San Francisco Chinatown defendant to testify for 2nd day after denying murder allegation

The defendant at the center of an organized crime investigation in San Francisco's Chinatown was set to take the stand for a second day after acknowledging dealing drugs and getting involved in a street gang, but saying he later renounced criminal activity and had nothing to do with a 2006 murder.

Raymond "Shrimp Boy" Chow is expected to again be questioned by his attorneys Tuesday in the racketeering and murder trial against him in federal court.

Prosecutors say Chow had Allen Leung, the leader of a Chinese fraternal group with criminal ties killed, and then took over the group. Chow ran an enterprise that engaged in drug trafficking, money laundering and the sale of stolen cigarettes and alcohol, according to prosecutors.

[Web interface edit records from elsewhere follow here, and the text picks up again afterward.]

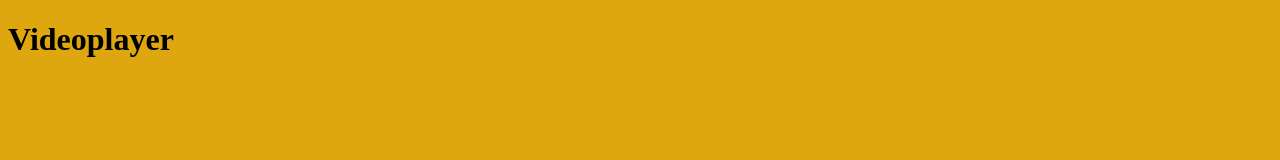
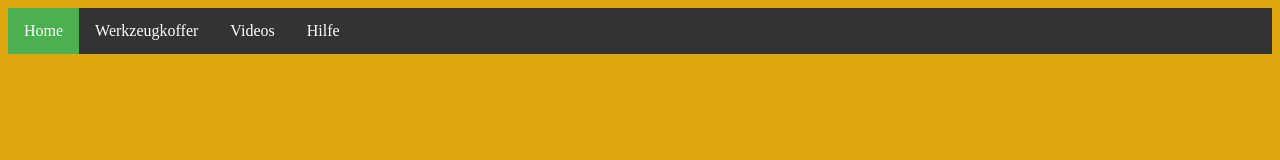
Before and after one commit to Fingadumbledore/LucaGeburtstag23, a plain HTML site: page player.html in a window 1280 px wide. Drawn offline with Linux system fonts and the light colour scheme.

Commit message:
menü die 2.

```diff
--- a/player.html
+++ b/player.html
@@ -5,9 +5,46 @@
     <meta http-equiv="X-UA-Compatible" content="IE=edge">
     <meta name="viewport" content="width=device-width, initial-scale=1.0">
     <title>Player</title>
+    <style>
+        ul {
+  list-style-type: none;
+  margin: 0;
+  padding: 0;
+  overflow: hidden;
+  background-color: #333;
+  position: -webkit-sticky; /* Safari */
+  position: sticky;
+  top: 0;
+}
+
+li {
+  float: left;
+}
+
+li a {
+  display: block;
+  color: white;
+  text-align: center;
+  padding: 14px 16px;
+  text-decoration: none;
+}
+
+li a:hover {
+  background-color: #111;
+}
+
+.active {
+  background-color: #4CAF50;
+}
+    </style>
 </head>
 <body bgcolor=#dea710>
- <h1>Videoplayer</h1>
+    <ul>
+        <li><a class="active" href="index.html">Home</a></li>
+        <li><a href="werkzeugkoffer.html">Werkzeugkoffer</a></li>
+        <li><a href="videos.html">Videos</a></li>
+        <li><a href="hilfe.html">Hilfe</a></li>
+      </ul>
 
 
 </body>
```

The lengthy investigation led to the indictment of more than two dozen people and the conviction of a state senator.

Chow said Monday he ran an escort service, dealt cocaine and was involved in a street gang, but upon his release from prison in 1989 for a second time, he got jobs at a supermarket and law office.

Chow testified in English, though it's not his first language and he has used a translator during other court hearings.

Chow was convicted on a federal gun charge in 1995 and released in 2003 after agreeing to cooperate in another prosecution. He said after engaging in meditation, he decided to renounce criminal activity and focused instead on writing his biography.

Chow later said there were rumors in Chinatown that he had killed Leung, but that he was not involved in the slaying.

"I've been waiting for this chance in court to tell everybody I do not kill Allen Leung...," said Chow, his voice rising. "I am innocent on that. That's a fact."

The undercover agent, who testified earlier under the pseudonym David Jordan to protect his identify, said Chow repeatedly accepted money after introducing the agent to money launderers.

The agent spent hours with Chow and people connected to him at fancy restaurants and nightclubs, recording many of their conversations. The case ultimately led to charges against Chow and more than two dozen others in 2014, and the conviction of state Sen. Leland Yee, who pleaded guilty to racketeering in July.